According to a report filed on the Bloomberg Business platform, the sky-high rates that are charged by payday lenders are not the only concern of customers. Online lenders who specialize in payday type payday loans are also drawing notice from cybercriminals. The criminals take people’s account details in order to apply for credit cards, drain savings accounts or perform other kinds of thievery.
Andrews Komarov, who is the Chief Intelligence Office and President of the cybersecurity company IntelCrawler, said his is company recently received a number of databases from one seller participating on a hacking forum. The seller claims the databases contain the loan information of over 105 million people. While that number was unconfirmed, Bloomberg News did contact individuals in the databases and verified that the information originated from applications for payday loans.
According to the news report, online payday lenders make ideal targets for criminals because the data they store is so usable. The information usually includes the applicant’s social security number, driver’s license number, employer information, address and bank account details.
While such companies as PayPal also include these details, their cyberdefense systems are harder to penetrate. In addition, online lenders possess links to credit-scoring firms or debt collectors, which opens up the opportunity to steal information on people who have not taken out payday loans.
Tom Feltner, the Director of Financial Services at the Consumer Federation of America, commented on the vulnerability of payday loan information.

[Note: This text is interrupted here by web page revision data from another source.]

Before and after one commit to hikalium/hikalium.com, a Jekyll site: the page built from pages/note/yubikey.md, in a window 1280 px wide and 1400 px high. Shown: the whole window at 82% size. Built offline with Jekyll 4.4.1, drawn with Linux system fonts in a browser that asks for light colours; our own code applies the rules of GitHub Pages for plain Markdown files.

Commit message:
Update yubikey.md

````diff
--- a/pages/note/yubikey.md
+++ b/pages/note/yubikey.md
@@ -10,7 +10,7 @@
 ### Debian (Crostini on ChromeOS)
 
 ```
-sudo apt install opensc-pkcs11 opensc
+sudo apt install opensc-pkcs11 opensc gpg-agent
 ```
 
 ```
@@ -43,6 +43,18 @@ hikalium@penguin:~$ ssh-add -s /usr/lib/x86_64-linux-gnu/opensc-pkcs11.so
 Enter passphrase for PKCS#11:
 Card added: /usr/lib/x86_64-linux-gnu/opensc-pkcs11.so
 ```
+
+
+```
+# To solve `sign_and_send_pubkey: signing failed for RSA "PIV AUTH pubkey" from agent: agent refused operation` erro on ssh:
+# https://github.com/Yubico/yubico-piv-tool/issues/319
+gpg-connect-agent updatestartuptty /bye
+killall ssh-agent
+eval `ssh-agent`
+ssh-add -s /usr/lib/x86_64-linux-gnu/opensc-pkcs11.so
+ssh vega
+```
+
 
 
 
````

He said, “When you have this amount of information . . . about consumers . . . [it] puts their banks accounts at [a] considerable risk. . . .” He added, “It is clear that we need meaningful reforms.”

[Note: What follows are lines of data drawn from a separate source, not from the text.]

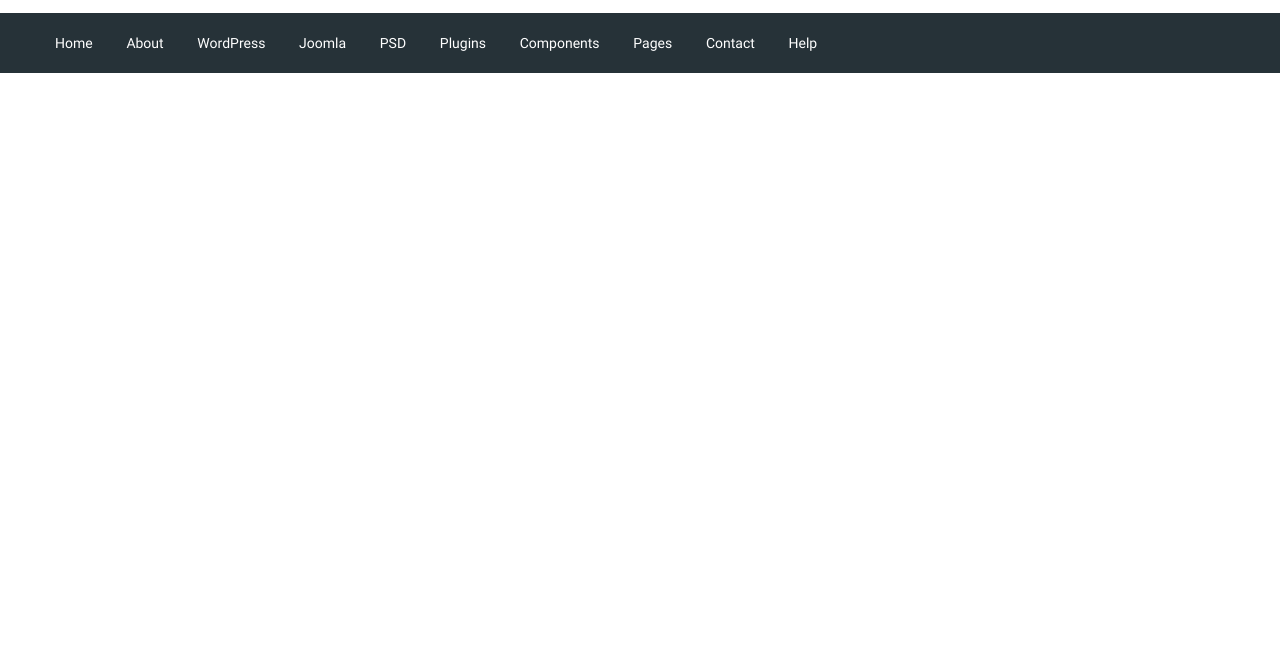
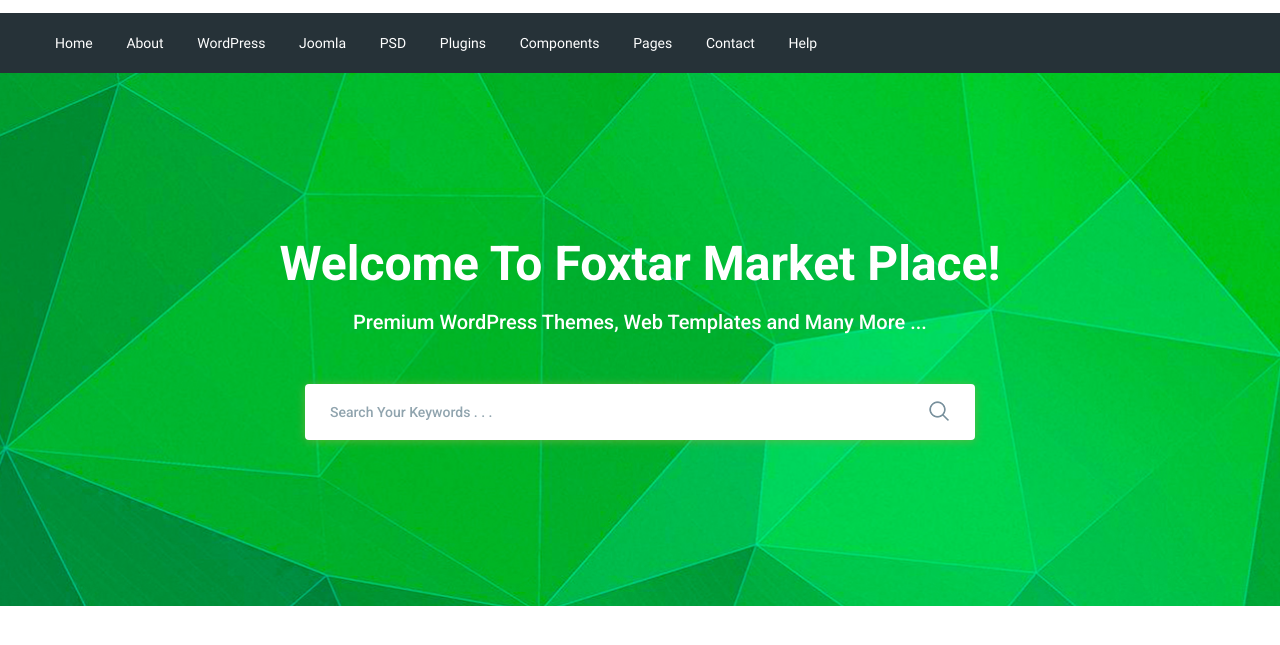
Before and after one commit to helenaak/moderno2, a website: page app/index.html in a window 1280 px wide. Shown: the part 77-722 px from the top of the page. Drawn offline with nearby package versions, Linux system fonts and the light colour scheme; files that its build step writes are made by us from their sources.

Commit message:
added section search

```diff
--- a/app/index.html
+++ b/app/index.html
@@ -100,6 +100,26 @@
         </div>
 
     </header>
+    <section class="search" style="background-image: url(images/search-bg.jpg);">
+        <div class="container">
+            <div class="search__inner">
+                <div class="search__inner-title">
+                    Welcome To Foxtar Market Place!
+                </div>
+                <div class="search__inner-text">
+                    Premium WordPress Themes, Web Templates and Many More ...
+                </div>
+                <div class="search__inner-form">
+                    <form>
+                      <input type="text" placeholder="Search Your Keywords . . ." required>
+                      <button type="submit">
+                          <img src="images/icons/search.png" alt="">
+                      </button>
+                    </form>
+                </div>
+            </div>
+        </div>
+    </section>
 
 
 
--- a/app/scss/style.scss
+++ b/app/scss/style.scss
@@ -51,3 +51,60 @@
         font-size: 14px;
     }
 }
+.search{
+
+    background-repeat: no-repeat;
+    background-size: cover;
+    background-position: center;
+    min-height: 533px;
+}
+.search__inner{
+    padding: 155px 0 100px;
+    color: #fff;
+    text-align: center;
+    font-family: 'Roboto', sans-serif;
+    &-title{
+        font-size: 48px;
+        line-height: 72px;
+        margin-bottom: 10px;
+        font-weight: 700;
+    }
+    &-text{
+        font-size: 20px;
+        margin-bottom: 50px;
+        font-weight: 500;
+    }
+    &-form{
+        max-width: 670px;
+        margin: 0 auto;
+        position: relative;
+        input{
+            display: block;
+            width: 100%;
+            height: 56px;
+            border: none;
+            box-shadow: 0px 1px 10px 0px rgba(124, 178, 64, 0.75);
+            border-radius: 4px;
+            font-size: 14px;
+            font-weight: 500;
+            outline: none;
+            padding-left: 25px;
+            padding-right: 60px;
+            &:focus{
+                border: 1px solid $green;
+            }
+
+            &::placeholder{
+                color: #90a4ae;
+                font-weight: 500;
+            }
+        }
+        button{
+            position: absolute;
+            border: none;
+            background-color: transparent;
+            right: 20px;
+            top: 16px;
+        }
+    }
+}
```
Also changed, not shown: app/images/icons/search.png (added), app/images/icons/search.svg (added), app/images/search-bg.jpg (added), 1 other file.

The report states that some payday lending companies do share consumer information with lead generators and that some firms serve as payday loan clearinghouses. Either way, the information that is gathered can end up in a hacker’s hands.
Investigators reveal that even if stolen payday information is uncovered, it is hard to track the source. According to Lisa McGreevy, who is the CEO of Online Lenders Alliance, payday loan applicants may visit a lot of different sites and some of the sites are fraudulent – established for the exact purpose of capturing personal data.

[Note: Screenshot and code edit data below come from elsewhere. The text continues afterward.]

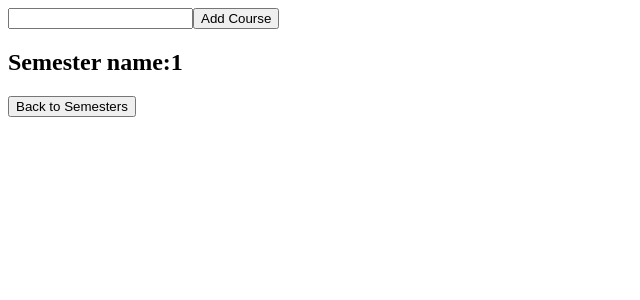
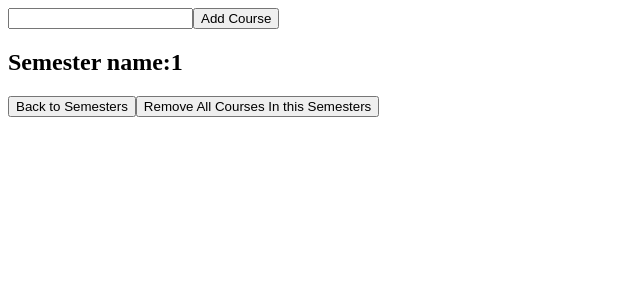
Before and after one commit to terryZehuaWang/react-assignment-manager, a React (Vite) app: page /semester/1 in a window 1280 px wide. Shown: the top 300 px of the page, without its empty margins (0-640 px from the left). Built offline with nearby package versions, Linux system fonts and the light colour scheme.

Commit message:
Add remove all items buttons to semesters page and courses page

```diff
--- a/src/functions.js
+++ b/src/functions.js
@@ -17,3 +17,8 @@ export function convertToURI(str_) {
         .toLowerCase()
         .replace(/\s+/g, "-"));
 }
+/*
+export function clearItems(strEnding) {
+    Object.keys(localStorage).filter(k => k.endsWith("strEnding")).forEach(k => localStorage.removeItem(k));
+}
+    */
--- a/src/pages/Courses.jsx
+++ b/src/pages/Courses.jsx
@@ -3,7 +3,6 @@ import { useLocation } from "react-router-dom"
 import { useParams, useNavigate } from "react-router-dom"
 import Add from '../components/Add.jsx'
 import Items from "../components/Items.jsx"
-
 function Courses() {
     const { semesterName } = useParams();
     const navigate = useNavigate();
@@ -17,7 +16,7 @@ function Courses() {
 
     useEffect(() => {
         localStorage.setItem(`${semesterName}Courses`, JSON.stringify(courses));
-    }, [courses])
+    }, [courses]);
 
     //functions
     function handleBackToSem() {
@@ -31,8 +30,8 @@ function Courses() {
 
             <Items semester={semesterName} course={null} items={courses} />
             <button onClick={handleBackToSem}>Back to Semesters</button>
-
-        </div>
+            <button onClick={() => { setCourses([]) }}>Remove All Courses In this Semesters</button>
+        </div >
     )
 }
 
--- a/src/pages/Semesters.jsx
+++ b/src/pages/Semesters.jsx
@@ -1,13 +1,13 @@
 
 import React, { useEffect, useState } from "react"
 //import { Link } from "react-router-dom"
-import { useNavigate } from "react-router-dom"
+//import { useNavigate } from "react-router-dom"
 import Add from '../components/Add.jsx'
 import Items from "../components/Items.jsx";
 
 
 function Semesters() {
-    const navigate = useNavigate();
+    //const navigate = useNavigate();
     const [semesters, setSemesters] = useState(() => {
         const saved = localStorage.getItem("semesters");
         return saved ? JSON.parse(saved) : [{ name: "Winter 2025 (Sample semester)" }];
@@ -22,6 +22,7 @@ function Semesters() {
         <div className="semestersPage">
             <Add semester={null} course={null} setItems={setSemesters} itemName={semesterName} setItemName={setSemesterName} />
             <Items semester={null} course={null} items={semesters} />
+            <button onClick={() => { setSemesters([]) }}>Remove All Semesters</button>
         </div >
     )
 }
```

Paul Stephens, who is a director of policy and advocacy at the Privacy Rights Clearinghouse, said “[S]ome bogus sites . . . go so far as to pay out loans . . . while selling the data to identity thieves.” He added, “Just because you’re getting the money when you’re applying online doesn’t necessarily mean [the lenders are] legitimate.”